User interface change data:
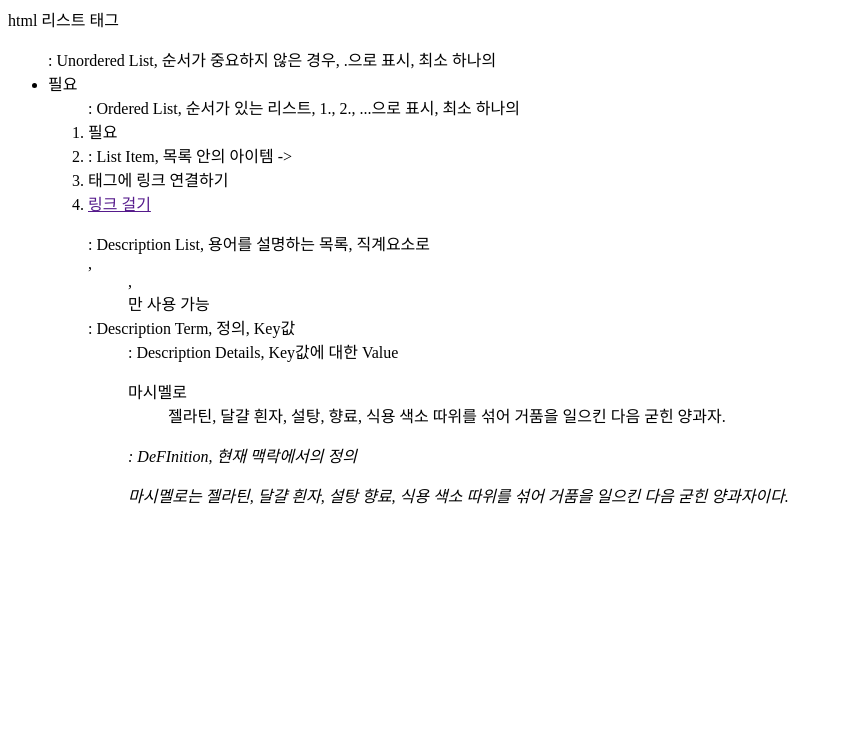
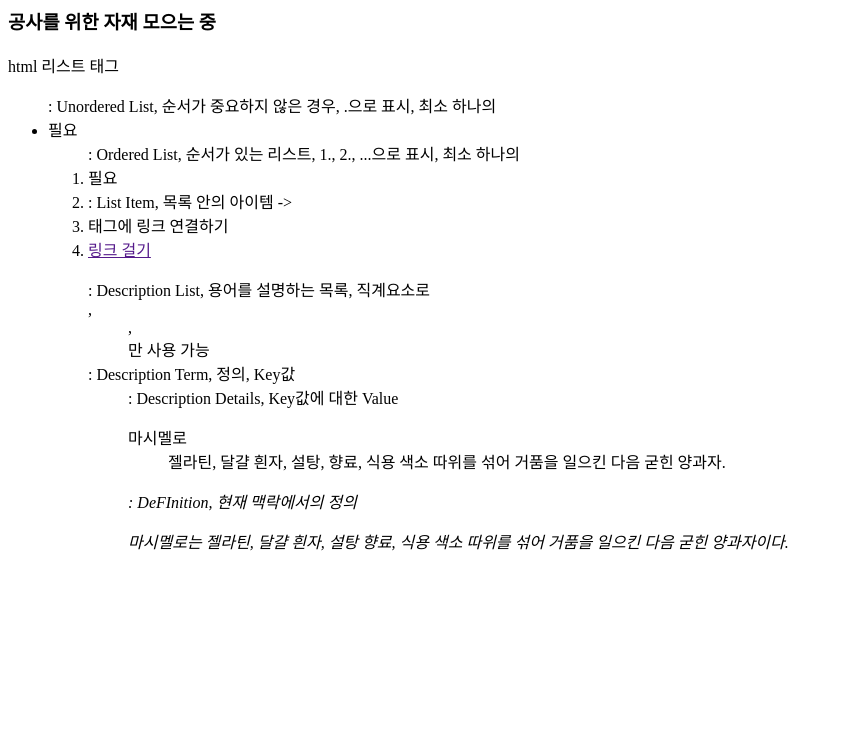
Before and after one commit to Yeonu-Min/programminginfo, a plain HTML site: page index.html in a window 1280 px wide. Shown: the part 68-800 px from the top of the page, without its empty margins (0-843 px from the left). Drawn offline with Linux system fonts and the light colour scheme.

Commit message:
Update index.html

```diff
--- a/index.html
+++ b/index.html
@@ -4,6 +4,7 @@
 <body>
   <div>
     <h1> 블로그 제목 뭘로 하지 </h1>
+    <h3> 공사를 위한 자재 모으는 중 </h3>
   </div>
   <div>
     <xpm>
```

Problem to work on -
The expected result is the data above in exact form, free of pictures.

Response to this task -
Before and after one commit to Yeonu-Min/programminginfo, a plain HTML site: page index.html in a window 1280 px wide. Shown: the part 68-800 px from the top of the page, without its empty margins (0-843 px from the left). Drawn offline with Linux system fonts and the light colour scheme.

Commit message:
Update index.html

```diff
--- a/index.html
+++ b/index.html
@@ -4,6 +4,7 @@
 <body>
   <div>
     <h1> 블로그 제목 뭘로 하지 </h1>
+    <h3> 공사를 위한 자재 모으는 중 </h3>
   </div>
   <div>
     <xpm>
```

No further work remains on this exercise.